The key theme that links projects in this area is taking very seriously individual behavior – and its inherent variability – to understand how social structure affects diffusion processes like the transmission of infections. I employ a mix of mathematical and computational modeling, advanced statistical tools, and technologically enhanced, naturalistic observation to push the boundaries of our understanding of complex social processes. This work has clear applications to more general questions in Anthropology about the transmission of culture and the maintenance of diversity.
Humans have been adapting to changing climates since the origin of the genus Homo. A major focus of current work is understanding how this remarkable capacity for adaptation can be leveraged to deal with the downsides of climate change.
Exchange networks and mobility are key human adaptations to changing environmental circumstances.
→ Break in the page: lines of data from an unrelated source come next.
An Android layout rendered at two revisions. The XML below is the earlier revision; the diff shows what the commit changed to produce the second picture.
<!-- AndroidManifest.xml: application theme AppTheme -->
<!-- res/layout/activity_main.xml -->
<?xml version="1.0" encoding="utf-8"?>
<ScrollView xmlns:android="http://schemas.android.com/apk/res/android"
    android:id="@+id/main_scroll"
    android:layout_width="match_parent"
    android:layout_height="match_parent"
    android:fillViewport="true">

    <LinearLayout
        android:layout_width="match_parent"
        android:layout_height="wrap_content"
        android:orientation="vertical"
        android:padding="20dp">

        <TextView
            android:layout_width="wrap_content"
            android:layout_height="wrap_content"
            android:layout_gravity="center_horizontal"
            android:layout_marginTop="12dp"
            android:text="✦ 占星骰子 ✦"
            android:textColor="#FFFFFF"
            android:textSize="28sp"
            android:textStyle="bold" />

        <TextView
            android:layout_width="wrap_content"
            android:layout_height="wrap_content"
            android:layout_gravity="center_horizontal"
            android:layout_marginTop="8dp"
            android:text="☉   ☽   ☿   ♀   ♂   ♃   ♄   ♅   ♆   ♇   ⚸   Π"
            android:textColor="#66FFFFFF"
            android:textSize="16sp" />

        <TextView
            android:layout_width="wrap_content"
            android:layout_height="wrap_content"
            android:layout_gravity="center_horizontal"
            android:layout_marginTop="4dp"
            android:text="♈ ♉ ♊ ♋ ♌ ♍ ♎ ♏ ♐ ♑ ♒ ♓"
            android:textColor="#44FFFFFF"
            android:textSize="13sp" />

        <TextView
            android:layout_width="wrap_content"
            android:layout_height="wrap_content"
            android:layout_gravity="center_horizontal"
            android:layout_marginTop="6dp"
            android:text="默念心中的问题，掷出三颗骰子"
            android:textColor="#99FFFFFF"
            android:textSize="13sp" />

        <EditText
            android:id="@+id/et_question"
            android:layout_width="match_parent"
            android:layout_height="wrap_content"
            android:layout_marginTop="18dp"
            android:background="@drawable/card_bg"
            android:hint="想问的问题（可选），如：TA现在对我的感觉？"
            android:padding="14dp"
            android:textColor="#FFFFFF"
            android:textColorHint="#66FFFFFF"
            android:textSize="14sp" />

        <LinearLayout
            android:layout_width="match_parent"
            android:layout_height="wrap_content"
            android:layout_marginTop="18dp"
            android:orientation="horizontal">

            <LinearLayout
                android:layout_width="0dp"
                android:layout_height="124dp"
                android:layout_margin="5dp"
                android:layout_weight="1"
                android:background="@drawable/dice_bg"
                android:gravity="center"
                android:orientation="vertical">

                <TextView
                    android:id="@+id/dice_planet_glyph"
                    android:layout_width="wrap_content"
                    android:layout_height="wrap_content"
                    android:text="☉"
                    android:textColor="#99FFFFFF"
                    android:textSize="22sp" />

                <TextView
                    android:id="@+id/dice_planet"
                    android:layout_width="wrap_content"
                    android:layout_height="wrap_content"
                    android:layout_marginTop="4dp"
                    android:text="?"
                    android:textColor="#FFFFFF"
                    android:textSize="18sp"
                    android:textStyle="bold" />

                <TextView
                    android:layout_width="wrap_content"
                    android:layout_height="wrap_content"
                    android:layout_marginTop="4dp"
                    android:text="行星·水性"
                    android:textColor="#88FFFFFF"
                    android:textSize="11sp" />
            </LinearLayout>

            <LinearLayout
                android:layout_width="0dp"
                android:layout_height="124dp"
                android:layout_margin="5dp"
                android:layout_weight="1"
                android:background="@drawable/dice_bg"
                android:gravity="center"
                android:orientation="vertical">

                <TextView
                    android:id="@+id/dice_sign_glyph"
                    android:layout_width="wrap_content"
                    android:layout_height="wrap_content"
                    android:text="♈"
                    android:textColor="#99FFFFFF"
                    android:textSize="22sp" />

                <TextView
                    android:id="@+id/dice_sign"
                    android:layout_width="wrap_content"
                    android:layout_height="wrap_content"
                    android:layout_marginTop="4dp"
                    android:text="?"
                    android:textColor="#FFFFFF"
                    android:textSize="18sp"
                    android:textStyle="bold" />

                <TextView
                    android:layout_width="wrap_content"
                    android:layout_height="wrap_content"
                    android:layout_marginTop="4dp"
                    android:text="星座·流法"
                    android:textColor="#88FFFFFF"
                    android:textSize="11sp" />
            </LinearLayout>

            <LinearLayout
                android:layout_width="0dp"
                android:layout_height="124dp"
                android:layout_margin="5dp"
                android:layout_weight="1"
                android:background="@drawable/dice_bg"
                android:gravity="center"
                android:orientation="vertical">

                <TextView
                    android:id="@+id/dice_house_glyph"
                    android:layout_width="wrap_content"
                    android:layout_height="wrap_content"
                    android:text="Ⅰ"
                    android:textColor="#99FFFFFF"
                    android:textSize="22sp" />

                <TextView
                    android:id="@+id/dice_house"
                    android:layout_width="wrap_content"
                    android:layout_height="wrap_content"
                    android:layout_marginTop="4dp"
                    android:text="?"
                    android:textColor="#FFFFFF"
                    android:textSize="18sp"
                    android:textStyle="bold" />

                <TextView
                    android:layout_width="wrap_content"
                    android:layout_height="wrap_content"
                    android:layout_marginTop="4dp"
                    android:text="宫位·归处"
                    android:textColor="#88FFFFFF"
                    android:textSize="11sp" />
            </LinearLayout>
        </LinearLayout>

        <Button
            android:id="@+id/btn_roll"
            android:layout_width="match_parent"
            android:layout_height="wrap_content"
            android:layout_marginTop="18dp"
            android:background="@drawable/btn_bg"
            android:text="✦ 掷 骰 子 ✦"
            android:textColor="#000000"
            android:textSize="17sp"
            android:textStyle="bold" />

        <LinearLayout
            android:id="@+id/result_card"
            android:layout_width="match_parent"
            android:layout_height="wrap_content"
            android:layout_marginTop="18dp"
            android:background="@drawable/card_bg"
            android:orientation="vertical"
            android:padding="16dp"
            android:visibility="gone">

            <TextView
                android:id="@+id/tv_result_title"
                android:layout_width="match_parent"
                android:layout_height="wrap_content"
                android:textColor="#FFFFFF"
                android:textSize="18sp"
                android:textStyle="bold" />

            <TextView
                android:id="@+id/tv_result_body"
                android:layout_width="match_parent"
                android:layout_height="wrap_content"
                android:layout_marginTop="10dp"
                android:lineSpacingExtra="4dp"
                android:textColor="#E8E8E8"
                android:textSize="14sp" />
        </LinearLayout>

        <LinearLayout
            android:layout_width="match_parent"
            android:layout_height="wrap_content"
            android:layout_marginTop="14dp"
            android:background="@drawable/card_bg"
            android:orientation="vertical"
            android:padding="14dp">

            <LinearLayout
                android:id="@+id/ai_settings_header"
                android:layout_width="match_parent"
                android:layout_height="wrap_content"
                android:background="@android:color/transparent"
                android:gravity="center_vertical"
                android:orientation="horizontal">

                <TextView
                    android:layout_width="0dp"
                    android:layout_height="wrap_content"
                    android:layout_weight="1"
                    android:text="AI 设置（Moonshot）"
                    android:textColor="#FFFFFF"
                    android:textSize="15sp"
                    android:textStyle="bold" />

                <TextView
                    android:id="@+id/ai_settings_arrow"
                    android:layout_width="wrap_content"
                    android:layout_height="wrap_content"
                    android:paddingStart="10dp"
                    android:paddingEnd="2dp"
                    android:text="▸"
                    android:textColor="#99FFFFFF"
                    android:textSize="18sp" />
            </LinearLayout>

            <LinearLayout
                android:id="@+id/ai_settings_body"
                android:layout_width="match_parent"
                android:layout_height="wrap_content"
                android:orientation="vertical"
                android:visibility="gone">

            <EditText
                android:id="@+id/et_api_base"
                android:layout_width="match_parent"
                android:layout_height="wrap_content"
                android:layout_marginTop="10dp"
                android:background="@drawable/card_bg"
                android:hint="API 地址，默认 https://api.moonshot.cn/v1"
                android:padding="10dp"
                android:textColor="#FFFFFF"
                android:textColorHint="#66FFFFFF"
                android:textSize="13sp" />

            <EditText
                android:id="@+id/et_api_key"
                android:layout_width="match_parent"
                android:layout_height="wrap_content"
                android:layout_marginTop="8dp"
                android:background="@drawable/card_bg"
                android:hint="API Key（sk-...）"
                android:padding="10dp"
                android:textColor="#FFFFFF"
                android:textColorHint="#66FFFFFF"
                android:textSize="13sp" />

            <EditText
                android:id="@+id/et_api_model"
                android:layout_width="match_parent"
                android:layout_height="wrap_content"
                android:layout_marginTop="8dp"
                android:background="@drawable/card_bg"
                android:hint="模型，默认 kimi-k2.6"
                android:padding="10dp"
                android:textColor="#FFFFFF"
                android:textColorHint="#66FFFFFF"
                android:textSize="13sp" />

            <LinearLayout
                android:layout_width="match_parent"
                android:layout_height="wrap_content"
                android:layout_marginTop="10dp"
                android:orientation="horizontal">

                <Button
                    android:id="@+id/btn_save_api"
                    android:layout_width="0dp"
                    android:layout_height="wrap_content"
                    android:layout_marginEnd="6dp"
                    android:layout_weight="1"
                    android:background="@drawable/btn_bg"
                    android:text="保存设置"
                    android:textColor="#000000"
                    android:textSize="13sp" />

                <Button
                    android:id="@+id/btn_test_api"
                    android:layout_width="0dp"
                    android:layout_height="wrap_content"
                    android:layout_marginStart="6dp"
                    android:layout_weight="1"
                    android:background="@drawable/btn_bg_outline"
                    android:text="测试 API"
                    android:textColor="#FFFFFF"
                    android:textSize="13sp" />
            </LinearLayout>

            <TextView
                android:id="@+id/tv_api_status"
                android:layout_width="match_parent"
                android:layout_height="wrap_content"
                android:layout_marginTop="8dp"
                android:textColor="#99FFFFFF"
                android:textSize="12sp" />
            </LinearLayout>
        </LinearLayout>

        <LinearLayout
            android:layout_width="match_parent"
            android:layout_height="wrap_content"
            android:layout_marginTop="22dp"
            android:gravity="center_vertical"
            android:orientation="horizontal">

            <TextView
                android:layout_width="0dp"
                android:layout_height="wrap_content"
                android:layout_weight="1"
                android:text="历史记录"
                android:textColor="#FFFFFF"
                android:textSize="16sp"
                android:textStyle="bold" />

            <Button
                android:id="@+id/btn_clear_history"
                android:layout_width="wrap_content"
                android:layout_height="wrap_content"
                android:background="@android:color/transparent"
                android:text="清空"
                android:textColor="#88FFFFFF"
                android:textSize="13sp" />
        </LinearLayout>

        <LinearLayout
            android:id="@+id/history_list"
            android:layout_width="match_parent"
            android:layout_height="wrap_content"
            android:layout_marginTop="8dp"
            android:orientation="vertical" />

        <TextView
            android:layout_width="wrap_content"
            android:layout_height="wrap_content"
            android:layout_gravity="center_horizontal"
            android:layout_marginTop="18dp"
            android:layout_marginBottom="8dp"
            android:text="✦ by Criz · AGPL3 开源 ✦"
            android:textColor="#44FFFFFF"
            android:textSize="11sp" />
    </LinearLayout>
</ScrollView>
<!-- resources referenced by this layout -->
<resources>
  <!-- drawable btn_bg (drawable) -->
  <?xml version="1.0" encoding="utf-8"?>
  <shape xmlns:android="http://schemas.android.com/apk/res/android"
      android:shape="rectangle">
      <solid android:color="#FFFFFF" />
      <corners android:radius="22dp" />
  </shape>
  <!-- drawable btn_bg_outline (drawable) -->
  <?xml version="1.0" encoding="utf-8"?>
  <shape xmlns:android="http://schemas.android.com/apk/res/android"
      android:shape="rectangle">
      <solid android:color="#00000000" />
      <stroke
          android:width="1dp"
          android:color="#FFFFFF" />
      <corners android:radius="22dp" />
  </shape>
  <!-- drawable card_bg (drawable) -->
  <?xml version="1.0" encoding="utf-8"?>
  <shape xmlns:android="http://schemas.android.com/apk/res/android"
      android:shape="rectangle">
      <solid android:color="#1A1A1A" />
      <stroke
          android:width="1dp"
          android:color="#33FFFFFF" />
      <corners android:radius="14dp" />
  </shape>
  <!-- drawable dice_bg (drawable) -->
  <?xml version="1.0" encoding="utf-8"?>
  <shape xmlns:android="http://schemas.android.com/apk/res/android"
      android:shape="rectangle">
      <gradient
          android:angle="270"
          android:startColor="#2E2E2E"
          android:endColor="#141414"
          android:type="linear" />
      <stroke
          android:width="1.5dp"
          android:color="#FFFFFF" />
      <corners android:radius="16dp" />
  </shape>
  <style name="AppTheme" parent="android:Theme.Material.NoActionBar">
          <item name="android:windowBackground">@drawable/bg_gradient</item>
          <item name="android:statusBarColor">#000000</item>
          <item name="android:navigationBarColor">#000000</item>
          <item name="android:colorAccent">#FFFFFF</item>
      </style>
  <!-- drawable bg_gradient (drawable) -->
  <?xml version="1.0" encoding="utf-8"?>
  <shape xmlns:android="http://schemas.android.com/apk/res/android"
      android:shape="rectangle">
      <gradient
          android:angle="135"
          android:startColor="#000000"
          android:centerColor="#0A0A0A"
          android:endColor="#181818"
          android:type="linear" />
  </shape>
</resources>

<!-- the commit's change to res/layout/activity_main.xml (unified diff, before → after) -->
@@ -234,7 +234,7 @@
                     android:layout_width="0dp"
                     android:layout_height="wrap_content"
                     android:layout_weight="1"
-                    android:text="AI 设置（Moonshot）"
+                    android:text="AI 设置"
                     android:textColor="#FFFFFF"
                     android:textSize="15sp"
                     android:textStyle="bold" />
Changing patterns of network ties and mobility also clearly have consequences for the dynamics of infectious disease.
All of my technical and applied research emerged from longstanding interest in the evolution of human life histories. The principal questions that drive this area of my research include: (1) Why do humans begin reproducing so late, have such low fertility, and live so long? (2) What role has environmental variation played in shaping human life histories? (3) How does biodemographic heterogeneity arise?
In collaboration with former PhD-student Mike Price and an interdisciplinary team of scholars, I have recently become interested in problems of reconstruction of past populations. A central feature of this work is improving inference for past populations. We can do this by applying modern Bayesian statistical methods to historical inference, but also by building in theory from age-structured demography.
Humans share a most recent common ancestor with chimpanzees and bonobos and understanding the human condition is greatly enhanced by the comparisons between the three species. I started out professional life as a primatologist and still occasionally venture into that territory.